The first of a group of British men nicknamed the Chennai Six, who were held on weapons charges in India, has returned home.
Billy Irving, from Argyll and Bute, landed at Glasgow airport this morning, having won his lengthy legal battle for freedom.
He told Sky News: “Massive thank you to everyone who supported me and the five others.
“It feels excellent to be home.”
He was one of six guards arrested for smuggling weapons but they have now received permission to leave India.
The others, including Nick Dunn, John Armstrong, Nicholas Simpson, Ray Tindall and Paul Towers, are expected back on Thursday.
Mr Irving was greeted by family who made “Welcome Home, Billy” signs, and by two pipers who played as the 37-year-old walked out of the airport.
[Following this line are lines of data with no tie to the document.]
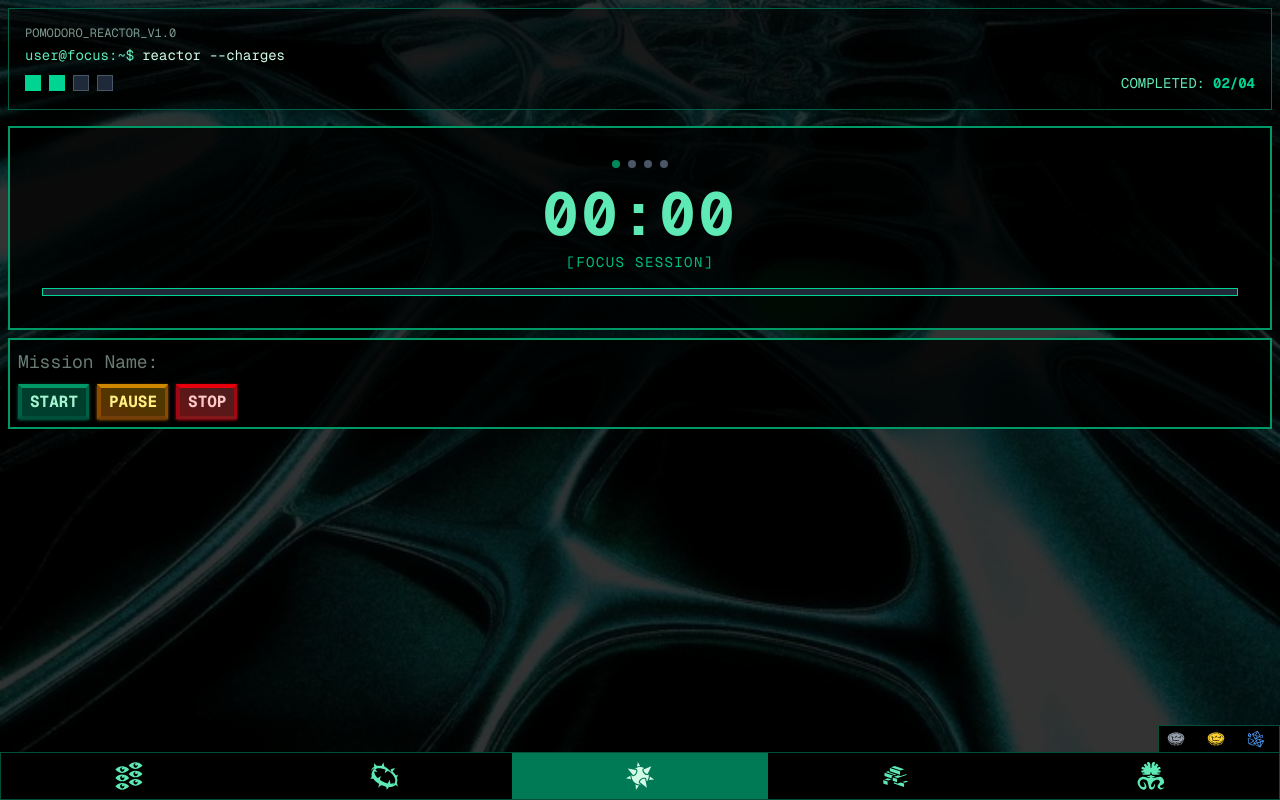
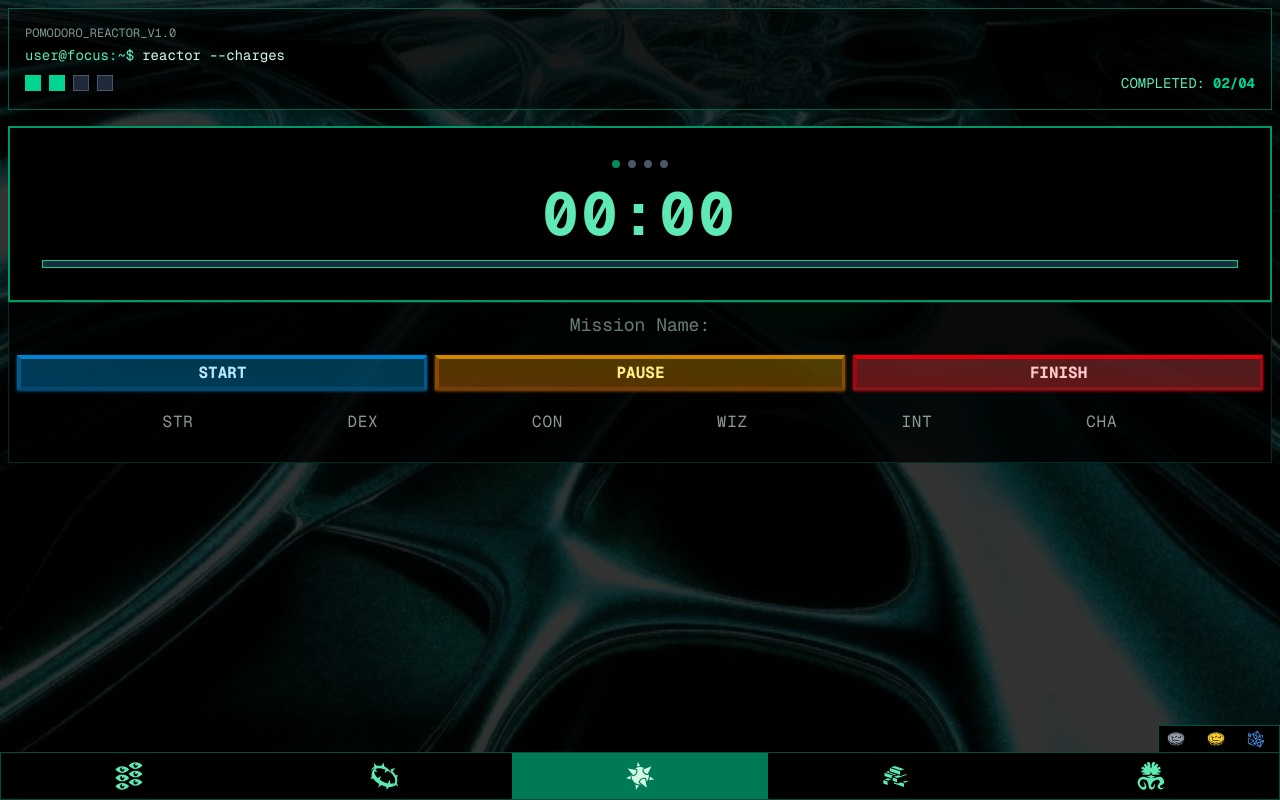
Before and after one commit to PedroVMLopes/cortex-overflow, a Next.js app: page /LegacyObjectives in a window 1280 px wide. Built offline with nearby package versions, Linux system fonts and the light colour scheme; no server answers; a web font is replaced by a local one.

Commit message:
feat: attribute buttons added

```diff
--- a/app/LegacyObjectives/page.tsx
+++ b/app/LegacyObjectives/page.tsx
@@ -1,6 +1,8 @@
 import Button from "@/components/KeyboardButton";
 
 export default function LegacyObjectives() {
+    const attributes: string[] = ["STR", "DEX", "CON", "WIZ", "INT", "CHA"];
+
     return(
         <div className="text-emerald-100 flex flex-col justify-center p-2 font-mono">
             <div
@@ -33,8 +35,8 @@ export default function LegacyObjectives() {
             </div>
 
             {/* Main Timer Display */}
-            <div className="relative text-center mb-2 w-full">
-                <div className="border-2 border-emerald-600 bg-black/80 p-8 relative">
+            <div className="relative text-center w-full">
+                <div className="border-2 border-emerald-600 bg-black p-8 relative">
 
                     {/* LED Indicators */}
                     <div className="flex justify-center gap-2 mb-4">
@@ -47,9 +49,6 @@ export default function LegacyObjectives() {
                     <div className="text-6xl font-bold text-emerald-300 mb-2 tracking-wider">
                         00:00
                     </div>
-                    <div className="text-sm text-emerald-500 uppercase tracking-widest">
-                        [FOCUS SESSION]
-                    </div>
 
                     {/* Progress Bar */}
                     <div className="mt-4 bg-gray-800 h-2 border border-emerald-400">
@@ -59,15 +58,24 @@ export default function LegacyObjectives() {
             </div>
 
             {/* Buttons & Controllers */}
-            <div className="border-2 border-emerald-600 bg-black/80 p-2">
-                <input type="text" placeholder="Mission Name:" className="w-full"/>
-                <div className="flex flex-row w-full">
-                    {/* Controller Buttons */}
-                    <div className="flex flex-row gap-2 mt-2">
-                        <Button>START</Button>
-                        <Button className="border-b-yellow-900 border-yellow-800 border-t-yellow-600 shadow-yellow-800 text-yellow-200 from-yellow-900/80 to-yellow-400/30">PAUSE</Button>
-                        <Button className="border-b-red-900 border-red-800 border-t-red-600 shadow-red-800 text-red-200 from-red-900/80 to-red-400/30">STOP</Button>
-                    </div>
+            <div className="border border-emerald-950 bg-black/80 p-2">
+                <input type="text" placeholder="Mission Name:" className="w-full text-center"/>
+                {/* Controller Buttons */}
+                <div className="flex flex-row gap-2 mt-4 justify-between">
+                    <Button className="w-full border-b-sky-900 border-sky-800 border-t-sky-600 shadow-sky-800 text-sky-200 from-sky-900/80 to-sky-400/30">START</Button>
+                    <Button className="w-full border-b-yellow-900 border-yellow-800 border-t-yellow-600 shadow-yellow-800 text-yellow-200 from-yellow-900/80 to-yellow-400/30">PAUSE</Button>
+                    <Button className="w-full border-b-red-900 border-red-800 border-t-red-600 shadow-red-800 text-red-200 from-red-900/80 to-red-400/30">FINISH</Button>
+                </div>
+                {/* Attribute Buttons */}
+                <div className="my-4 w-full flex flex-row justify-evenly">
+                    {attributes.map(att => (
+                        <button
+                            key={att}
+                            className={`px-2 py-1 transition-all duration-200 font-mono tracking-wider text-base "bg-gradient-to-r text-emerald-50 opacity-60 hover:border-emerald-600/50 hover:bg-emerald-900/30`}
+                        >
+                            {att}
+                        </button>
+                    ))}
                 </div>
             </div>
         </div>
```
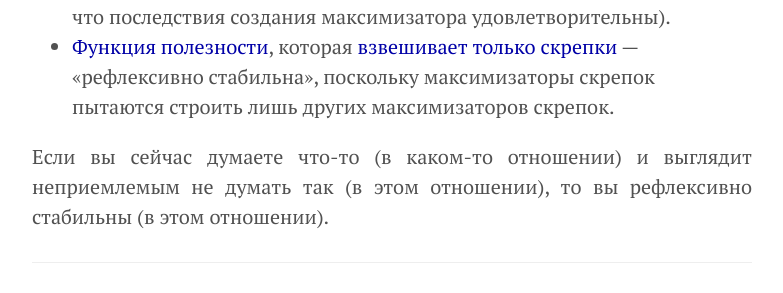
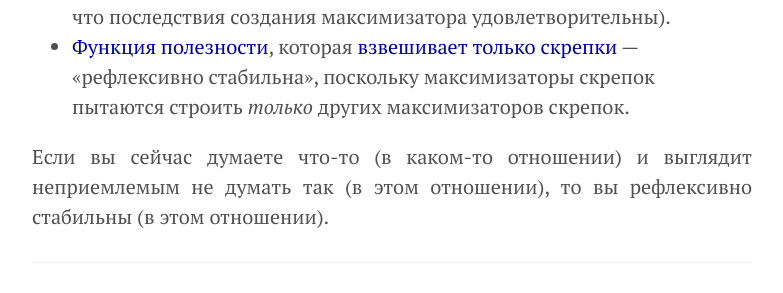
Before and after one commit to KKirdan/kkirdan.github.io, a Jekyll site: the page built from translations/arbital/reflective-stability.md, in a window 1280 px wide. Shown: the part 406-699 px from the top of the page, without its empty margins (248-1031 px from the left). Built offline with Jekyll 4.4.1, drawn with Linux system fonts in a browser that asks for light colours.

Commit message:
Update reflective-stability.md

```diff
--- a/translations/arbital/reflective-stability.md
+++ b/translations/arbital/reflective-stability.md
@@ -18,7 +18,7 @@ excerpt: "Агент в некотором отношении «рефлекси
 [Агент](https://arbital.com/p/advanced_agent/) в некотором отношении «рефлексивно стабилен», если сделав выбор создать агента-преемника или изменить свой собственный код, он создает _только_ такого преемника, который в этом отношении думает также, как и создатель.
 
 * В теории [тайлинговых агентов](https://arbital.com/p/tiling_agents/) удовлетворитель<sup>*</sup> ожидаемой полезности рефлексивно _последователен_, поскольку он одобрил бы создание другого удовлетворителя ожидаемой полезности, но он не является рефлексивно _стабильным_, поскольку он мог бы одобрить также и создание максимизатора ожидаемой полезности (т. к. ожидает, что последствия создания максимизатора удовлетворительны).
-* [Функция полезности](https://arbital.com/p/utility_function/), которая [взвешивает только скрепки](paperclip-maximizer.html) — «рефлексивно стабильна», поскольку максимизаторы скрепок пытаются строить лишь других максимизаторов скрепок.
+* [Функция полезности](https://arbital.com/p/utility_function/), которая [взвешивает только скрепки](paperclip-maximizer.html) — «рефлексивно стабильна», поскольку максимизаторы скрепок пытаются строить _только_ других максимизаторов скрепок.
 
 Если вы сейчас думаете что-то (в каком-то отношении) и выглядит неприемлемым не думать так (в этом отношении), то вы рефлексивно стабильны (в этом отношении).
 
```
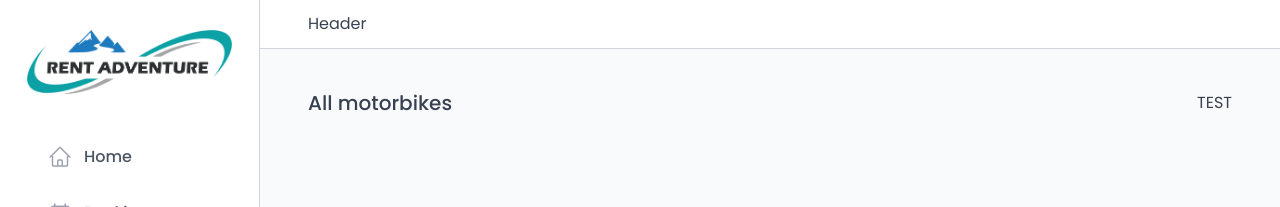
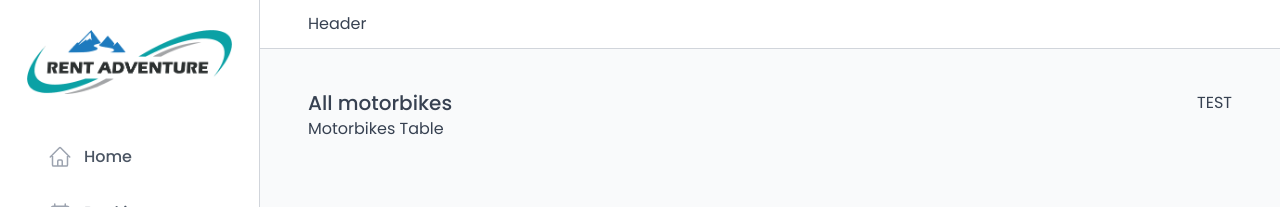
Before and after one commit to sinissto/rent-adventure-back-office, a React (Vite) app: page /motorbikes in a window 1280 px wide. Shown: the top 207 px of the page. Built offline with nearby package versions, Linux system fonts and the light colour scheme; no server answers; the database is empty; a web font is replaced by a local one.

Commit message:
Fetch and catch motorbike data

```diff
--- /dev/null
+++ b/src/features/motorbikes/MotorbikesTable.jsx
@@ -0,0 +1,17 @@
+import { useQuery } from "@tanstack/react-query";
+import { getMotorbikes } from "../../services/apiMotorbikes.js";
+
+function MotorbikesTable() {
+  const {
+    isLoading,
+    data: motorbikes,
+    error,
+  } = useQuery({
+    queryKey: ["motorbikes"],
+    queryFn: getMotorbikes,
+  });
+
+  return <div>Motorbikes Table</div>;
+}
+
+export default MotorbikesTable;
--- a/src/pages/Motorbikes.jsx
+++ b/src/pages/Motorbikes.jsx
@@ -1,12 +1,18 @@
 import Heading from "../ui/Heading";
 import Row from "../ui/Row";
+import MotorbikesTable from "../features/motorbikes/MotorbikesTable.jsx";
 
 function Motorbikes() {
   return (
-    <Row type="horizontal">
-      <Heading as="h1">All motorbikes</Heading>
-      <p>TEST</p>
-    </Row>
+    <>
+      <Row type={"horizontal"}>
+        <Heading as="h1">All motorbikes</Heading>
+        <p>TEST</p>
+      </Row>
+      <Row>
+        <MotorbikesTable />
+      </Row>
+    </>
   );
 }
 
--- /dev/null
+++ b/src/services/apiMotorbikes.js
@@ -0,0 +1,12 @@
+import supabase from "./supabase";
+
+export async function getMotorbikes() {
+  const { data, error } = await supabase.from("motorbikes").select("*");
+
+  if (error) {
+    console.error(error);
+    throw new Error("Motorbikes could not be loaded!");
+  }
+
+  return data;
+}
```
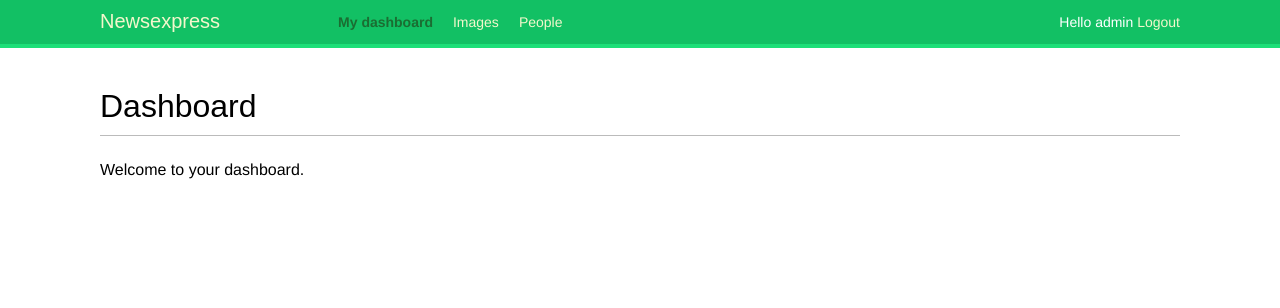
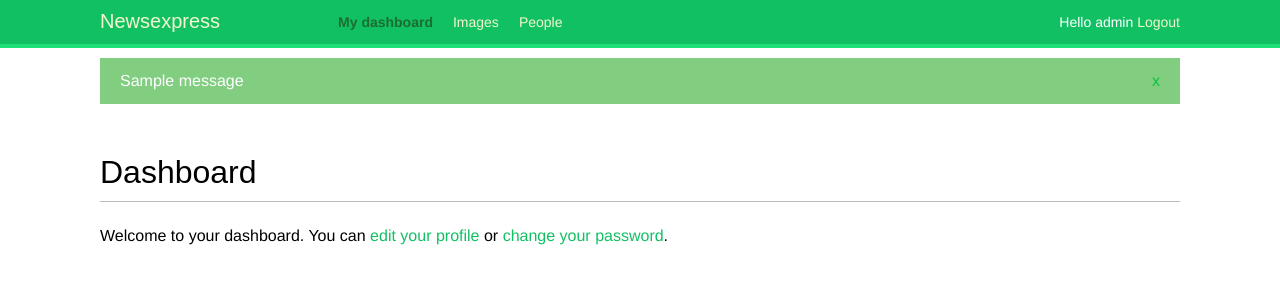
Before and after one commit to Josh510-salz/Newsexpress, a Django app: page /account/ in a window 1280 px wide. Shown: the top 308 px of the page. Run offline with Django 4.2, Linux system fonts and the light colour scheme; a user stored in the database is signed in; tables that the repository leaves empty hold one stand-in row (values such as "Sample post"); one stand-in notice (Sample message) is shown; parts of the project's set-up code (start-up, migrations or seed data) failed here and were passed over; some web fonts are replaced.

Commit message:
initial-commit

```diff
--- a/account/templates/account/dashboard.html
+++ b/account/templates/account/dashboard.html
@@ -6,5 +6,5 @@
 
 {% block content %}
     <h1>Dashboard</h1>
-    <p>Welcome to your dashboard.</p>
+    <p>Welcome to your dashboard. You can <a href="{% url 'edit' %}">edit your profile</a> or <a href="{% url 'password_change' %}">change your password</a>.</p>
 {% endblock %}
--- a/account/templates/base.html
+++ b/account/templates/base.html
@@ -31,6 +31,16 @@
                 {% endif %}
             </span>
         </div>
+        {% if messages %}
+        <ul class="messages">
+            {% for message in messages %}
+            <li class="{{ message.tags }}">
+                {{ message|safe }}
+                <a href="#" class="close">x</a>
+            </li>
+            {% endfor %}
+        </ul>
+        {% endif %}
         <div id="content">
             {% block content %}
             {% endblock %}
--- a/account/views.py
+++ b/account/views.py
@@ -4,6 +4,7 @@ from django.contrib.auth.decorators import login_required
 from django.contrib.auth import authenticate, login
 from .forms import LoginForm, UserRegistrationForm, UserEditForm, ProfileEditForm
 from .models import Profile
+from django.contrib import messages
 
 @login_required
 def dashboard(request):
@@ -52,6 +53,9 @@ def edit(request):
         if user_form.is_valid() and profile_form.is_valid():
             user_form.save()
             profile_form.save()
+            messages.success(request, 'Profile updated successfully')
+        else:
+            messages.error(request, 'Error updating your profile')
     else:
         user_form = UserEditForm(instance=request.user)
         profile_form = ProfileEditForm(instance=request.user.profile)
```
Also changed, not shown: account/authentication.py (added, +20 -0 lines), account/templates/account/edit.html (+10 -0 lines), media/users/2024/03/21/285659_marker_map_icon.png (added), media/users/2024/03/21/285659_marker_map_icon_ZAxkLhx.png (added), media/users/2024/03/21/rocket.png (added).
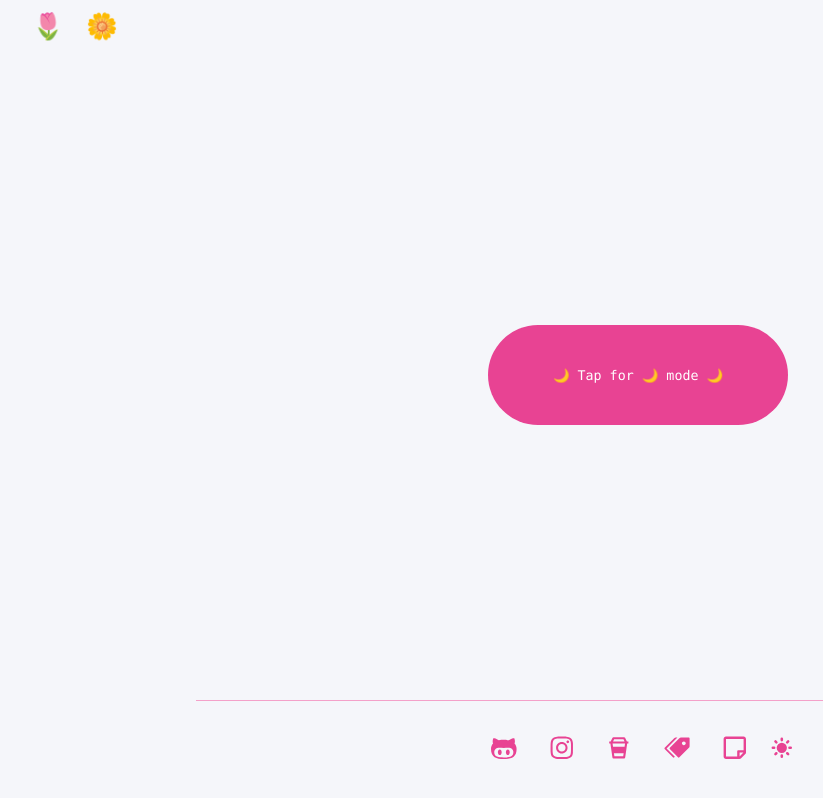
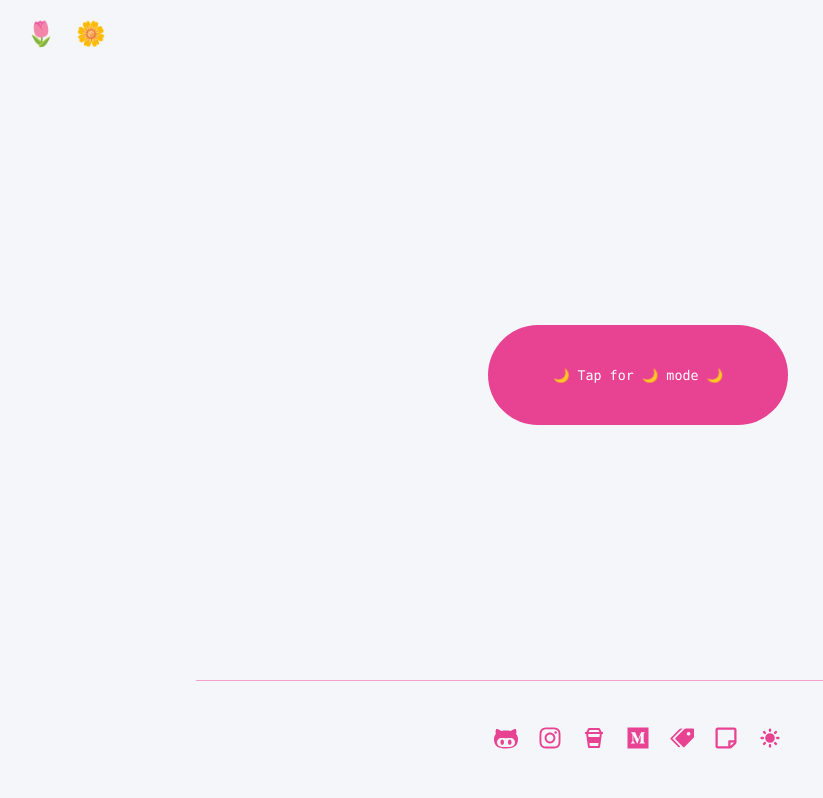
Before and after one commit to mithi/digital-garden, a Next.js app: page /notes/001/Demonstration in a window 1280 px wide. Shown: the whole page, without its empty margins (2-825 px from the left). Built offline with nearby package versions, Linux system fonts and the light colour scheme; a web font is replaced by a local one.

Commit message:
🌷💕Improve button stylings + Add medium link

```diff
--- a/components/Layout/Layout.module.css
+++ b/components/Layout/Layout.module.css
@@ -18,21 +18,32 @@
 }
 
 .footer {
+    display: flex;
+    flex-wrap: wrap;
     width: 70%;
-    height: 100px;
+    height: 120px;
     font-size: 20px;
     border-top: 1px solid var(--c0-primary-faded);
-    display: flex;
     justify-content: center;
     align-items: center;
 }
 
 .header {
     width: 100%;
-    height: 50px;
+    height: 70px;
     font-family: var(--header-font);
     font-size: 1.75rem;
     padding: 10px;
+}
+
+.button {
+    font-size: 1.5rem;
+    color: var(--c0-primary);
+    padding: 10px;
+}
+
+.button:hover {
+    color: var(--c1-secondary);
 }
 
 @media (max-width: 900px) {
@@ -40,4 +51,12 @@
         width: 100%;
         flex-direction: column;
     }
+
+    .footer {
+        width: 95%;
+    }
+
+    .button {
+        font-size: 1.5rem;
+    }
 }
--- a/components/Layout/index.tsx
+++ b/components/Layout/index.tsx
@@ -4,7 +4,7 @@ import Link from "next/link"
 import { ThemeContext } from "../Theme/index"
 import styles from "./Layout.module.css"
 import { GoOctoface } from "react-icons/go"
-import { FaInstagram, FaRegStickyNote } from "react-icons/fa"
+import { FaInstagram, FaRegStickyNote, FaMedium } from "react-icons/fa"
 import { ImPriceTags } from "react-icons/im"
 import { BiCoffeeTogo } from "react-icons/bi"
 import { BsMoon } from "react-icons/bs"
@@ -21,16 +21,16 @@ const Nav = () => {
 }
 
 const LinkAway = ({ render, url }) => (
-    <button style={{ fontSize: "1.6rem" }}>
+    <button className={styles.button}>
         <a href={url} target="_blank" rel="noopener noreferrer">
-            <span style={{ margin: "10px" }}>{render}</span>
+            <span>{render}</span>
         </a>
     </button>
 )
 
 const LinkInside = ({ render, path }) => (
-    <button style={{ fontSize: "1.6rem" }}>
-        <span style={{ margin: "10px" }}>
+    <button className={styles.button}>
+        <span>
             <Link href={path}>
                 <a>{render}</a>
             </Link>
@@ -49,10 +49,7 @@ const ThemeButton = ({ light, dark }: themeButtonPropsType) => {
 
     const { theme, toggleTheme } = useContext(ThemeContext)
     return (
-        <button
-            style={{ fontSize: "1.6rem", color: "var(--c0-primary)" }}
-            onClick={toggleTheme}
-        >
+        <button className={styles.button} onClick={toggleTheme}>
             {theme === "light" ? lightRender : darkRender}
         </button>
     )
@@ -62,6 +59,7 @@ const FooterNav = () => (
         <LinkAway url="https://github.com/mithi" render={<GoOctoface />} />
         <LinkAway url="https://www.instagram.com/minimithi/" render={<FaInstagram />} />
         <LinkAway url="https://ko-fi.com/minimithi/" render={<BiCoffeeTogo />} />
+        <LinkAway url="https://medium.com/@mithi" render={<FaMedium />} />
         <LinkInside path="/tags" render={<ImPriceTags />} />
         <LinkInside path="/notes" render={<FaRegStickyNote />} />
         <ThemeButton />
```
A cut and shave meant he looked quite different to the last photos of him while still in India.
In a statement given after the ruling, the six said: “After four long years, we, along with the 29 crew of the Seaman Guard Ohio, have been cleared by the Appeal Court. We want to thank the court for reaching this decision.
“We are all in good health and eager to return to our families and friends. Whilst we wait for permission to leave India and come home, we ask the media to respect our privacy and that of our families during this process.
“We want to thank our legal counsel, the Foreign & Commonwealth Office and The Mission to Seafarers for helping us reach this point.
“We have been glad to receive the many messages of support and care packages during our time in prison, and ask for time to reflect on our experience and to prepare for home.”
Foreign Secretary Boris Johnson said: “It is wonderful news that the men are returning to the UK.
“The Foreign Office has worked unstintingly on this case, lobbying on the men’s behalf, visiting them in prison, updating their families, and maintaining close contact with their legal team.
“I pay tribute to those who have campaigned for the men, who will be delighted to see them return home after being separated for so long.”
The six men were arrested in October 2013 when the Indian Coastguard boarded their ship, the MV Sean Guard Ohio.
They were arrested for taking weapons into India’s waters, but the charges were quashed when the men showed their UK paperwork and argued they were carrying them for anti-piracy purposes.
A lower court reinstated the charges and they were sentenced to five years in jail in January last year.
They have launched a series of appeals, finally getting success at the end of November.